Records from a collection
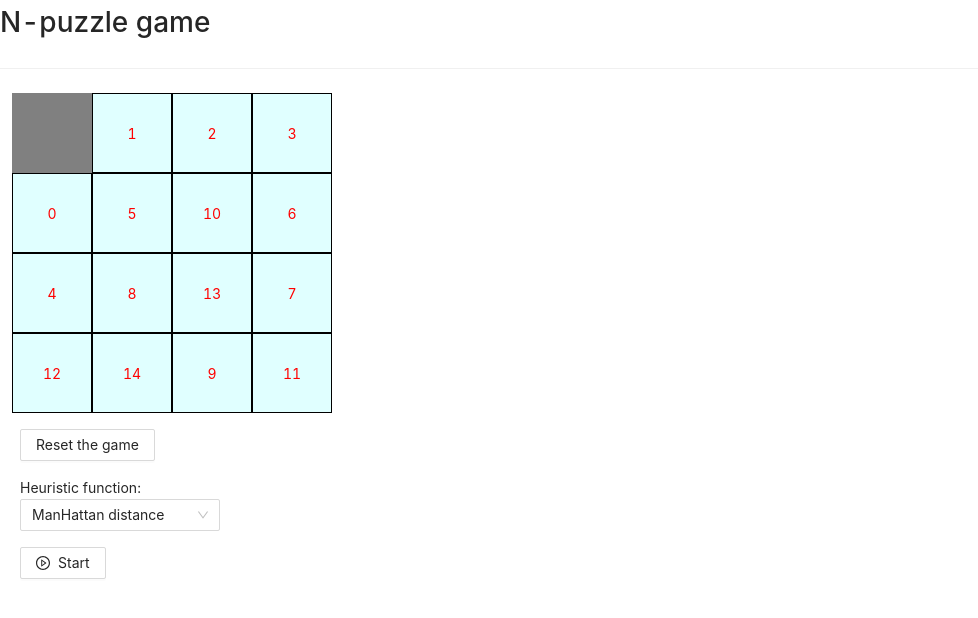
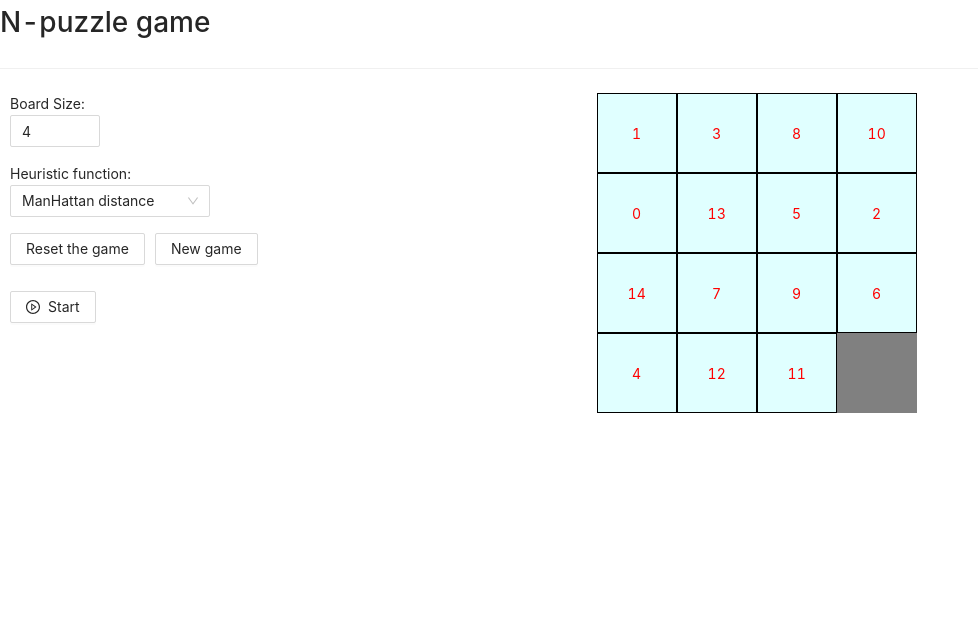
Before and after one commit to khlamat/math4992, a React (Create React App) app: page / in a window 1280 px wide. Shown: the top 618 px of the page, without its empty margins (0-978 px from the left). Built offline with nearby package versions, Linux system fonts and the light colour scheme.

Commit message:
finish the game

```diff
--- a/src/components/Boards.jsx
+++ b/src/components/Boards.jsx
@@ -1,5 +1,5 @@
 import React from "react";
-import { Col, Row } from "antd";
+import { Col } from "antd";
 import _ from "lodash";
 import Tile from "./Tile.jsx";
 import { getMoveChoices, getXYCoord, selectNeighbour, swapElement } from "../solver/utility.js";
@@ -8,8 +8,9 @@ import { useEffect } from "react/cjs/react.development";
 const Boards = ({ initialState, tiles, setTiles }) => {
   const squareLength = 80;
   useEffect(() => {
+    let boardSize = Math.sqrt(tiles.length);
     _.forEach((val, pos) => {
-      let [xPos, yPos] = getXYCoord(pos);
+      let [xPos, yPos] = getXYCoord(pos, boardSize);
       let left = `${xPos  * squareLength}px`;
       let top = `${yPos  * squareLength}px`;
       let element = document.getElementById(val);
@@ -22,30 +23,30 @@ const Boards = ({ initialState, tiles, setTiles }) => {
       onClick={(e) => {
         let targetValue = parseInt(e.target.getAttribute("val"));
         if (Number.isInteger(targetValue)) {
+          let boardSize = Math.sqrt(tiles.length);
           let emptyPos = 0;
           let targetPos = 0;
-          console.log(tiles)
           for (let i = 0; i < tiles.length; i++) {
-            if (tiles[i] === 15) {
+            if (tiles[i] === tiles.length - 1) {
               emptyPos = i;
             }
             if (tiles[i] === targetValue) {
               targetPos = i;
             }
           }
-          let moveChoices = getMoveChoices(emptyPos);
-          let move = _.find(moveChoices, move => targetPos === selectNeighbour(emptyPos, move)
+          let moveChoices = getMoveChoices(emptyPos, boardSize);
+          let move = _.find(moveChoices, move => targetPos === selectNeighbour(emptyPos, move, boardSize)
           );
           if (move) {
             setTiles(swapElement(tiles, emptyPos, targetPos));
           }
         }
       }}
-      style={style.boardStyle}
+      style={{...style.boardStyle, width: `${Math.sqrt(tiles.length) * 80}px`, height: `${Math.sqrt(tiles.length) * 80}px`}}
     >
       {_.map(initialState, (value) => {
         let pos = _.findIndex(tiles, (ele) => ele === value)
-        return <Tile key={value} value={value} pos={pos} />;
+        return <Tile boardSize={Math.sqrt(tiles.length)} key={value} value={value} pos={pos} />;
       })}
     </Col>
   );
@@ -55,9 +56,7 @@ const style = {
   boardStyle: {
     position: "relative",
     backgroundColor: "gray",
-    width: '320px',
-    height: '320px'
-
+    margin: 'auto'
   },
   rowStyle: {
     position: "relative",
--- a/src/components/GameBoard.jsx
+++ b/src/components/GameBoard.jsx
@@ -3,36 +3,42 @@ import Boards from "./Boards";
 import Heuristics from "./Heuristics";
 import {
   getMoveChoices,
-  getXYCoord,
   selectNeighbour,
   swapElement,
 } from "../solver/utility";
 import solver from "../solver/solver";
 import _ from "lodash";
-import { Button, Row, Col } from "antd";
+import { Button, Row, Col, InputNumber } from "antd";
 import { PlayCircleOutlined } from "@ant-design/icons";
 
 const GameBoard = () => {
+  const [boardSize, setBoardSize] = useState(4);
   const [heuristic, setHeuristic] = useState("manHattan");
   const [tiles, setTiles] = useState([]);
   const [initialState, setInitialState] = useState(false);
   useEffect(() => {
-    generateInitialTiles(4, 40);
-  }, []);
+    if (boardSize) {
+      generateInitialTiles();
+    }
+  }, [boardSize]);
 
-  const generateInitialTiles = (boardLength, noOfmoves) => {
-    let initialTiles = _.range(boardLength * boardLength);
-    let emptyPos = 15;
+  const generateInitialTiles = () => {
+    let noOfmoves = 200;
+    let initialTiles = _.range(boardSize * boardSize);
+    let emptyPos = initialTiles.length - 1;
     for (let i = 0; i < noOfmoves; i++) {
-      let moveChoices = getMoveChoices(emptyPos);
+      let moveChoices = getMoveChoices(emptyPos, boardSize);
       let choice = moveChoices[Math.floor(Math.random() * moveChoices.length)];
-      const newEmptyPos = selectNeighbour(emptyPos, choice);
+      const newEmptyPos = selectNeighbour(emptyPos, choice, boardSize);
       let temp = initialTiles[emptyPos];
       initialTiles[emptyPos] = initialTiles[newEmptyPos];
       initialTiles[newEmptyPos] = temp;
       emptyPos = newEmptyPos;
     }
-    console.log(initialTiles)
+    // initialTiles=[3, 12, 0, 6, 5, 1, 14, 7, 15, 2, 8, 10, 4, 9, 13, 11]
+    // initialTiles=[4, 7, 11, 2, 1, 3, 5, 10, 8, 0, 14, 9, 6, 15, 13, 12]
+    // initialTiles=[1, 10, 3, 5, 13, 0, 9, 15, 12, 2, 4, 11, 6, 8, 14, 7]
+    // initialTiles=[0, 6, 1, 7, 5, 3, 11, 2, 12, 9, 15, 14, 4, 8, 13, 10]
     setInitialState(initialTiles);
     setTiles(initialTiles);
   };
@@ -41,50 +47,53 @@ const GameBoard = () => {
     let result = solver(tiles, heuristic);
     let treeIterator = result;
     let reversePath = [];
-    console.log(treeIterator);
     while (treeIterator.parent) {
       reversePath.push(treeIterator.state.preDirection);
       treeIterator = treeIterator.parent;
     }
-    console.log(reversePath);
+    let solution = _.reverse(reversePath);
+    console.log(`Solution:`, solution);
     let emptyPos = 0;
     for (let i = 0; i < tiles.length; i++) {
-      if (tiles[i] === 15) {
+      if (tiles[i] === boardSize * boardSize - 1) {
         emptyPos = i;
       }
     }
     let newTiles = [...tiles];
-    let index = reversePath.length - 1;
+    let index = 0;
     let animation = setInterval(() => {
-      if(index >= 0){
-        let newEmptyPos = selectNeighbour(emptyPos, reversePath[index]);
+      if (index < solution.length) {
+        let newEmptyPos = selectNeighbour(
+          emptyPos,
+          solution[index],
+          boardSize
+        );
         newTiles = swapElement(newTiles, emptyPos, newEmptyPos);
         emptyPos = newEmptyPos;
-        index--;
+        index++;
         setTiles(newTiles);
-      }
-      else {
+      } else {
         clearInterval(animation)
       }
-    }, 300)
+    }, 100);
   };
 
   return (
-    <div style={styles.GameBoardStyle}>
+    <Row>
+      <Col style={styles.controlPanel} md={6} xs={24}>
         <Row justify="start" gutter={[16, 16]}>
-        <Boards
-          initialState={initialState}
-          tiles={tiles}
-          setTiles={setTiles}
+          <Col span={24}>
+            <Row>Board Size:</Row>
+            <Row>
+              <InputNumber
+                min={3}
+                max={10}
+                value={boardSize}
+                onChange={(value) => {
+                  setBoardSize(Math.floor(value));
+                }}
               />
-        <Col span={24}>
-          <Button
-            onClick={() => {
-              generateInitialTiles(4, 300);
-            }}
-          >
-            Reset the game
-          </Button>
+            </Row>
           </Col>
           <Col span={24}>
             <Heuristics
@@ -93,18 +102,54 @@ const GameBoard = () => {
             ></Heuristics>
           </Col>
           <Col span={24}>
-          <Button icon={<PlayCircleOutlined />} onClick={solveGame}>
+            <Button
+              style={{margin: '0 10px 10px 0'}}
+              onClick={() => {
+                setTiles(initialState);
+              }}
+            >
+              Reset the game
+            </Button>
+            <Button
+              onClick={() => {
+                generateInitialTiles(100);
+              }}
+            >
+              New game
+            </Button>
+          </Col>
+          <Col span={24}>
+            <Button style={{marginBottom: '10px'}} icon={<PlayCircleOutlined />} onClick={solveGame}>
               Start
             </Button>
           </Col>
         </Row>
-    </div>
+      </Col>
+      <Col span={16} style={{backgroundColor: ''}}>
+        <Row justify="start" gutter={[16, 16]}>
+          <Col span={24} style={styles.GameBoardStyle}>
+            <Boards
+              initialState={initialState}
+              tiles={tiles}
+              setTiles={setTiles}
+            />
+          </Col>
+        </Row>
+      </Col>
+    </Row>
   );
 };
 
 const styles = {
   GameBoardStyle: {
-    margin: "0 20px",
+    // margin: "0 20px",
+    // backgroundColor: 'rgb(153,51,255)'
   },
+  controlPanel: {
+    marginLeft: '10px',
+    // backgroundColor: '#e98074',
+    // borderStyle: 'solid',
+    // borderWidth: '1px'
+  }
 };
 export default GameBoard;
--- a/src/components/Tile.jsx
+++ b/src/components/Tile.jsx
@@ -1,14 +1,13 @@
 import React from "react";
-import { Col } from "antd";
 import { getXYCoord } from "../solver/utility";
 
-const Tile = ({ value, pos }) => {
+const Tile = ({ boardSize, value, pos }) => {
   const squareLength = 80;
-  let [xPos, yPos] = getXYCoord(pos);
-  let left = `${xPos  * squareLength}px`;
-  let top = `${yPos  * squareLength}px`;
+  let [xPos, yPos] = getXYCoord(pos, boardSize);
+  let left = `${xPos * squareLength}px`;
+  let top = `${yPos * squareLength}px`;
   return (
-    value !== 15 && (
+    value !== boardSize * boardSize - 1 && (
       <div id={value} val={value} style={{ ...styles.tileStyle, left, top }}>
         {value}
       </div>
@@ -25,7 +24,7 @@ const styles = {
     lineHeight: squareLength,
     border: "1px solid black",
     color: "red",
-    transition: "all 0.5s ease-in-out",
+    transition: "all 0.2s ease-in-out",
     transitionProperty: "left, top",
     position: "absolute",
     backgroundColor: "#e0ffff",
--- a/src/solver/aStarAlgorithm.js
+++ b/src/solver/aStarAlgorithm.js
@@ -1,34 +1,29 @@
 import {
-  getXYCoord,
   getMoveChoices,
   selectNeighbour,
   swapElement,
   moveReverse,
 } from "./utility";
-import { manhattanDist } from "./heuristics";
 import PriorityQueue from "js-priority-queue";
 import _ from "lodash";
-import { queryHelpers } from "@testing-library/dom";
 
 const aStarAlgorithm = (tiles, heuristic) => {
   const initialState = createState(tiles, heuristic, 0);
   const stateTree = {
     state: initialState,
     children: [],
-    parent: null
+    parent: null,
   };
-  const allNeighbour = getAllNeighbour(initialState, heuristic);
-  stateTree.children = _.map(allNeighbour, (state) => {
+  const allNeighbourState = getAllNeighbourState(initialState, heuristic);
+  stateTree.children = _.map(allNeighbourState, (state) => {
     return {
       state,
       children: [],
-      parent: stateTree
+      parent: stateTree,
     };
   });
-
-  //   heuristic(tiles);
   let stateQueue = new PriorityQueue({
-    initialValues: stateTree.children,
+    initialValues: [stateTree, ...stateTree.children],
     comparator: (a, b) =>
       a.state.noOfMoves +
       a.state.heuristicDist -
@@ -36,18 +31,26 @@ const aStarAlgorithm = (tiles, heuristic) => {
   });
   let count = 0;
   while (stateQueue.length) {
+    if (count > 2000000) {
+      console.log('Over 2000000 iteration, stop the algorithm')
+      return {
+        // state,
+        children: [],
+        parent: null,
+      };
+    }
     count++;
     let lowest = stateQueue.dequeue();
     if (lowest.state.heuristicDist === 0) {
-      console.log(count)
+      console.log(`Number of Iteration: ${count}`);
       return lowest;
     } else {
-      let newMoveStates = getAllNeighbour(lowest.state, heuristic);
+      let newMoveStates = getAllNeighbourState(lowest.state, heuristic);
       lowest.children = _.map(newMoveStates, (state) => {
         return {
           state,
           children: [],
-          parent: lowest
+          parent: lowest,
         };
       });
       _.forEach(lowest.children, (node) => stateQueue.queue(node));
@@ -64,22 +67,23 @@ const createState = (tiles, heuristic, noOfMoves, preDirection = null) => {
   };
 };
 
-const getAllNeighbour = (state, heuristic) => {
+const getAllNeighbourState = (state, heuristic) => {
   const { tiles, noOfMoves, preDirection } = state;
+  let boardSize = Math.sqrt(tiles.length);
   let emptyPos = 0;
   for (let i = 0; i < tiles.length; i++) {
-    if (tiles[i] === 15) {
+    if (tiles[i] === tiles.length - 1) {
       emptyPos = i;
+      break;
     }
   }
   let duplicatedMove = moveReverse(preDirection);
   let moveChoices = _.filter(
-    getMoveChoices(emptyPos),
+    getMoveChoices(emptyPos, boardSize),
     (move) => move !== duplicatedMove
   );
-
   return _.map(moveChoices, (direction) => {
-    const newPos = selectNeighbour(emptyPos, direction);
+    const newPos = selectNeighbour(emptyPos, direction, boardSize);
     const newTiles = swapElement(tiles, emptyPos, newPos);
     return createState(newTiles, heuristic, noOfMoves + 1, direction);
   });
--- a/src/solver/heuristics.js
+++ b/src/solver/heuristics.js
@@ -1,21 +1,141 @@
 import _ from "lodash";
-import { getXYCoord } from './utility';
+import { getMoveChoices, getXYCoord, selectNeighbour } from "./utility";
 
 export const manhattanDist = (tiles) => {
+  let boardSize = Math.sqrt(tiles.length);
   let dist = 0;
-  // console.log(tiles)
   for (let i = 0; i < tiles.length; i++) {
-      if (tiles[i] === 15) {
-        continue;
-      }
-      const targetXpos = tiles[i] % 4;
-      const targetYpos = Math.floor(tiles[i] / 4);
-      const [currentXpos, currentYpos] = getXYCoord(i);
-      const t_dist = Math.abs(currentXpos - targetXpos) + Math.abs( currentYpos - targetYpos);
-      dist += t_dist;
-			// console.log(`i:${i % 4},j:${ Math.floor(i / 4)},targetYpos:${targetYpos},targetXpos:${targetXpos}`)
-			// console.log(t_dist)
-
+    if (tiles[i] === tiles.length - 1) {
+      continue;
+    }
+    const [targetXpos, targetYpos] = getXYCoord(tiles[i], boardSize)
+    const [currentXpos, currentYpos] = getXYCoord(i, boardSize);
+    const t_dist = Math.abs(currentXpos - targetXpos) + Math.abs(currentYpos - targetYpos);
+    dist += t_dist;
   }
   return dist;
 };
+
+const linearCorrection = (tiles) => {
+  let boardSize = Math.sqrt(tiles.length);
+  let noOfConflict = 0;
+  for (let i = 0; i < tiles.length; i++) {
+    if (tiles[i] === tiles.length - 1) {
+      continue;
+    }
+    if (tiles[i] !== i) {
+      const [targetXpos, targetYpos] = getXYCoord(tiles[i], boardSize);
+      const [currentXpos, currentYpos] = getXYCoord(i, boardSize);
+      if (targetXpos === currentXpos) {
+        for(let j = currentYpos + 1; j < boardSize; j++){
+          let pos = currentXpos + j * boardSize;
+          const [destX, destY] = getXYCoord(tiles[pos], boardSize);
+          if (destX === currentXpos && destY < targetYpos) {
+            noOfConflict++;
+            break;
+          }
+        }
+      } else if (targetYpos === currentYpos) {
+        for(let j = currentXpos + 1; j < boardSize; j++){
+          let pos = j + currentYpos * boardSize;
+          const [destX, destY] = getXYCoord(tiles[pos], boardSize);
+          if (destY === currentYpos && destX < targetXpos) {
+            noOfConflict++;
+            break;
+          }
+        }
+      }
+    }
+  }
+  return 2 * noOfConflict;
+};
+
+export const linearConflict = (tiles) => {
+  return manhattanDist(tiles) + linearCorrection(tiles);
+};
+
+const closureCorrection = (tiles) => {
+  let boardSize = Math.sqrt(tiles.length);
+  let correction = 0;
+  for (let i = 0; i < tiles.length; i++) {
+    if (tiles[i] === tiles.length - 1 || tiles[i] === i) {
+      continue;
+    }
+    let moveChoices = getMoveChoices(i, boardSize);
+    let neigLength = moveChoices.length;
+    let noOfCorrect = 0;
+    _.forEach(moveChoices, (choice) => {
+      let neigPos = selectNeighbour(i, choice, boardSize);
+      if (tiles[neigPos] === neigPos) {
+        noOfCorrect++;
+      }
+    });
+    if(noOfCorrect === neigLength - 1){
+      correction += 1;
+    }
+    if (noOfCorrect === neigLength) {
+      correction += 2;
+    }
+  }
+  return correction;
+};
+
+export const closureConflict = (tiles) => {
+  return manhattanDist(tiles) + closureCorrection(tiles);
+};
+
+export const mixConflict = (tiles) => {
+  return manhattanDist(tiles) + Math.max(closureCorrection(tiles), linearCorrection(tiles));
+};
+
+export const combineConflict = (tiles) => {
+  let boardSize = Math.sqrt(tiles.length);
+  let correction = 0;
+  let noOfConflict = 0;
+  for (let i = 0; i < tiles.length; i++) {
+    if (tiles[i] === tiles.length - 1 ) {
+      continue;
+    }
+    if(tiles[i] !== i) {
+      let moveChoices = getMoveChoices(i, boardSize);
+      let neigLength = moveChoices.length;
+      let noOfCorrect = 0;
+      _.forEach(moveChoices, (choice) => {
+        let neigPos = selectNeighbour(i, choice, boardSize);
+        if (tiles[neigPos] === neigPos) {
+          noOfCorrect++;
+        }
+      });
+      if (noOfCorrect === neigLength - 1) {
+        correction += 1;
+      }
+
+      if (noOfCorrect === neigLength) {
+        correction += 2;
+      }
+
+      const [targetXpos, targetYpos] = getXYCoord(tiles[i], boardSize);
+      const [currentXpos, currentYpos] = getXYCoord(i, boardSize);
+      if (targetXpos === currentXpos) {
+        for(let j = currentYpos + 1; j < boardSize; j++){
+          let pos = currentXpos + j * boardSize;
+          if (pos === tiles[pos]) continue;
+          const [destX, destY] = getXYCoord(tiles[pos], boardSize);
+          if (destX === currentXpos && destY < targetYpos) {
+            noOfConflict++;
+          }
+        }
+      } else if (targetYpos === currentYpos) {
+        for(let j = currentXpos + 1; j < boardSize; j++){
+          let pos = j + currentYpos * boardSize;
+          if (pos === tiles[pos]) continue;
+          const [destX, destY] = getXYCoord(tiles[pos], boardSize);
+          if (destY === currentYpos && destX < targetXpos) {
+            noOfConflict++;
+          }
+        }
+      }
+    }
+  }
+  return correction + 2 * (noOfConflict) +  manhattanDist(tiles);
+}
--- a/src/solver/utility.js
+++ b/src/solver/utility.js
@@ -1,37 +1,35 @@
-import _ from "lodash";
-
-export const getXYCoord = (pos) => {
-  return [pos % 4, Math.floor(pos / 4)];
+export const getXYCoord = (pos, boardSize) => {
+  return [pos % boardSize, Math.floor(pos / boardSize)];
 };
 
-export const getMoveChoices = (pos) => {
+export const getMoveChoices = (pos, boardSize) => {
   let moveChoices = [];
-  let [xPos, yPos] = getXYCoord(pos);
+  let [xPos, yPos] = getXYCoord(pos, boardSize);
   if (xPos !== 0) {
     moveChoices.push("left");
   }
-  if (xPos !== 3) {
+  if (xPos !== boardSize - 1) {
     moveChoices.push("right");
   }
   if (yPos !== 0) {
     moveChoices.push("top");
   }
-  if (yPos !== 3) {
+  if (yPos !== boardSize - 1) {
     moveChoices.push("bottom");
   }
   return moveChoices;
 };
 
-export const selectNeighbour = (pos, choice) => {
+export const selectNeighbour = (pos, choice, boardSize) => {
   switch (choice) {
     case "left":
       return pos - 1;
     case "right":
       return pos + 1;
     case "top":
-      return pos - 4;
+      return pos - boardSize;
     case "bottom":
-      return pos + 4;
+      return pos + boardSize;
     default:
       return pos;
   }
```
Also changed, not shown: src/components/Heuristics.jsx (+5 -2 lines), src/solver/solver.js (+14 -5 lines). Lines whose indentation alone changed are shown as unchanged.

WHAT YOU ARE ASKED TO DO> Using the entries above, return each line that includes the word "useState".

RESULT FOR THIS EXERCISE>
+  const [boardSize, setBoardSize] = useState(4);
   const [heuristic, setHeuristic] = useState("manHattan");
   const [tiles, setTiles] = useState([]);
   const [initialState, setInitialState] = useState(false);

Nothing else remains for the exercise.